The SPARC_LAB research team at the Frascati National Laboratory has recently demonstrated that the plasma-based acceleration technique allows to obtain an high-quality particle beam, comparable to the beams produced in traditional accelerators.
The results of this study have been published on Nature and pave the way to the realization of compact and portable particle accelerators, to be used not only in the research context but also in the medical and industrial sectors.
The possibility to accelerate electron beams to ultra-relativistic velocities over short distances by using plasma-based technology holds the potential for a revolution in the field of particle accelerators.
Despite the high acceleration gradients produced in a plasma (up to three orders of magnitude higher than the conventional machines based on RF technology), their use has been limited due to the low quality of the beam produced. The study reported on Nature carried out at SPARC_LAB showed that, for the first time, it is possibile to use an high quality beam accelerated by a plasma wave to generate coherent radiation in a Free Electron Laser (FEL) in the infrared range.
The results was obtained injecting two electron bunches (few tens of microns sized) in the plasma contained in a 3 cm long capillary. Firstly it is necessary to create the plasma by ionizing hydrogen gas with a high voltage discharge. Then, the two electron bunches are injected. The first bunch (driver) serves to excite the plasma accelerating waves that are exploited by the second bunch (witness) that is accelerated. The high quality of the witness at the entrance of the plasma is preserved along the acceleration process and, in addition to the high current, is capable of driving a free-electron laser (FEL) by generating coherent light pulses.
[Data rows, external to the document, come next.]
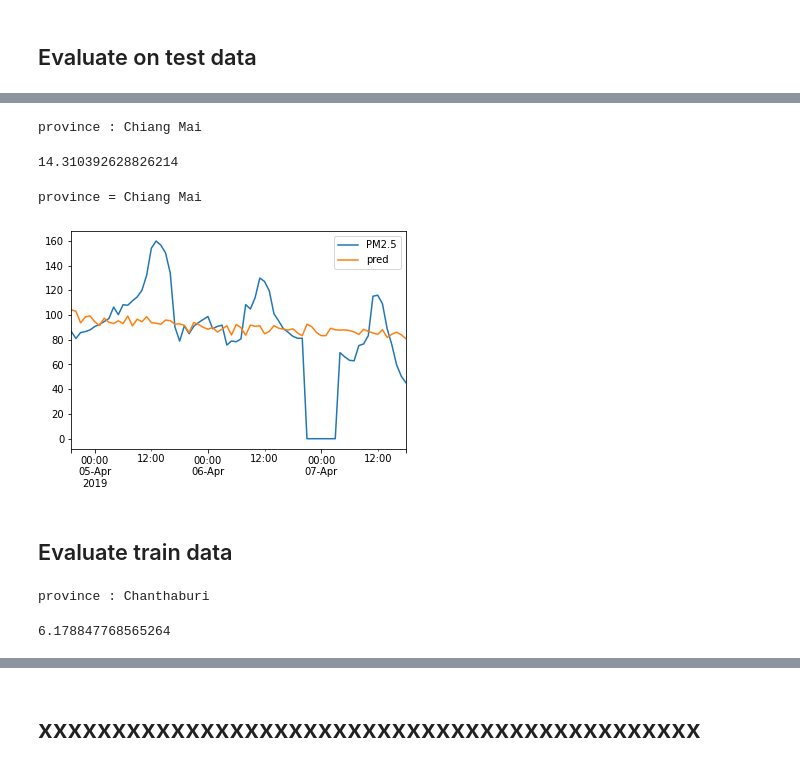
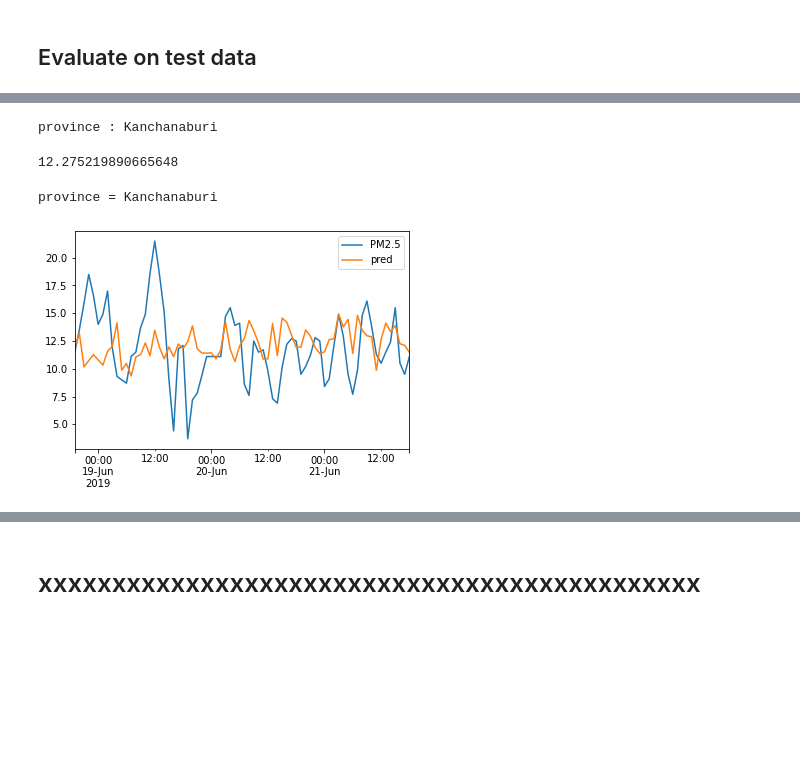
Before and after one commit to samsatp/PM25-DataScience-TermProject, a Jupyter notebook: 5. models_playground.ipynb, the cells around one changed output, grey strips where cells are left out. Saved outputs shown, nothing was run; the diff lists cells and outputs as text; code cells hidden in the pictures; blank space fills up the shorter version.

```diff
--- a/5. models_playground.ipynb
+++ b/5. models_playground.ipynb
@@ -103,7 +103,7 @@ print(f"timesteps : {timesteps}")
 # %% [output]
 timesteps : 360
 # %%
-province = 'Chiang Mai'
+province = 'Kanchanaburi'
 x_feed, y_feed = x_[province]['Train'], y_[province]['Train']
 x_eval, y_eval = x_[province]['Test'], y_[province]['Test']
 
@@ -124,10 +124,10 @@ n_features = len(feature_used)
 
 # define model
 model = Sequential([
-    LSTM(100, activation='relu', input_shape=(timesteps, n_features), return_sequences=True),
-    Dropout(rate=0.2),
+    LSTM(200, input_shape=(timesteps, n_features), return_sequences=True),
+    Dropout(rate=0.1),
     LSTM(60),
-    Dropout(rate=0.2),
+    Dropout(rate=0.1),
     Dense(72, activation='linear')
 ])
 # %%
@@ -189,30 +189,15 @@ for i in range(len(pred)):
     rmse.append(np.sqrt(mse(p, y_t)))
 np.mean(rmse)
 # %% [output]
-province : Chiang Mai
+province : Kanchanaburi
-14.310392628826214
+12.275219890665648
 # %%
-i = 69
+i = 369
 print('province =',province)
 h = y_train_scalers[province].inverse_transform(pred[i].numpy().reshape((-1,1)))
 k = Y_test[province][i].copy()
 k['pred'] = h
 k.plot();
 # %% [output]
-province = Chiang Mai
+province = Kanchanaburi
-[figure, old version]
+[figure, new version]
-# %% [markdown]
-## Evaluate train data
-# %%
-from sklearn.metrics import mean_squared_error as mse
-pred = model(x_feed)
-rmse = []
-print('province :', province)
-for i in range(len(pred)):
-    p = y_train_scalers[province].inverse_transform(pred[i].numpy().reshape((-1,1)))
-    y_t = y_train_scalers[province].inverse_transform(y_feed[i].reshape((-1,1)))
-    rmse.append(np.sqrt(mse(p, y_t)))
-np.mean(rmse)
-# %% [output]
-province : Chanthaburi
-6.178847768565264
```
Also changed, not shown: parts of 6 cells of this notebook, 4 other files.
The experiment conducted at SPARC_LAB allowed the light pulses to reach the energy of 30 nJ.
“The plasma acceleration technique will allow to realize accelerators in small places, limiting the production costs of the hosting infrastructures and making this technology more accessible and available also for medical applications in equipped hospitals, and especially in underground facilities as the ones necessary for accelerators in High Energy physics”, says Riccardo Pompili, Principal Investigator of the experiment carried out at SPARC_LAB.
“This result has not only a great scientific relevance per se, but it represents also a milestone towards the realization of the are project EUPRAXIA, that yearns for the construction of the first research infrastructure addressed to users, based on plasma acceleration”, explains Massimo Ferrario, responsible of the EUPRAXIA@SPARC_LAB project, financed also by a contribution of the Italian Minister of Research and University (MUR) and recently included in the ESFRI roadmap, the strategic forum for research infrastructures.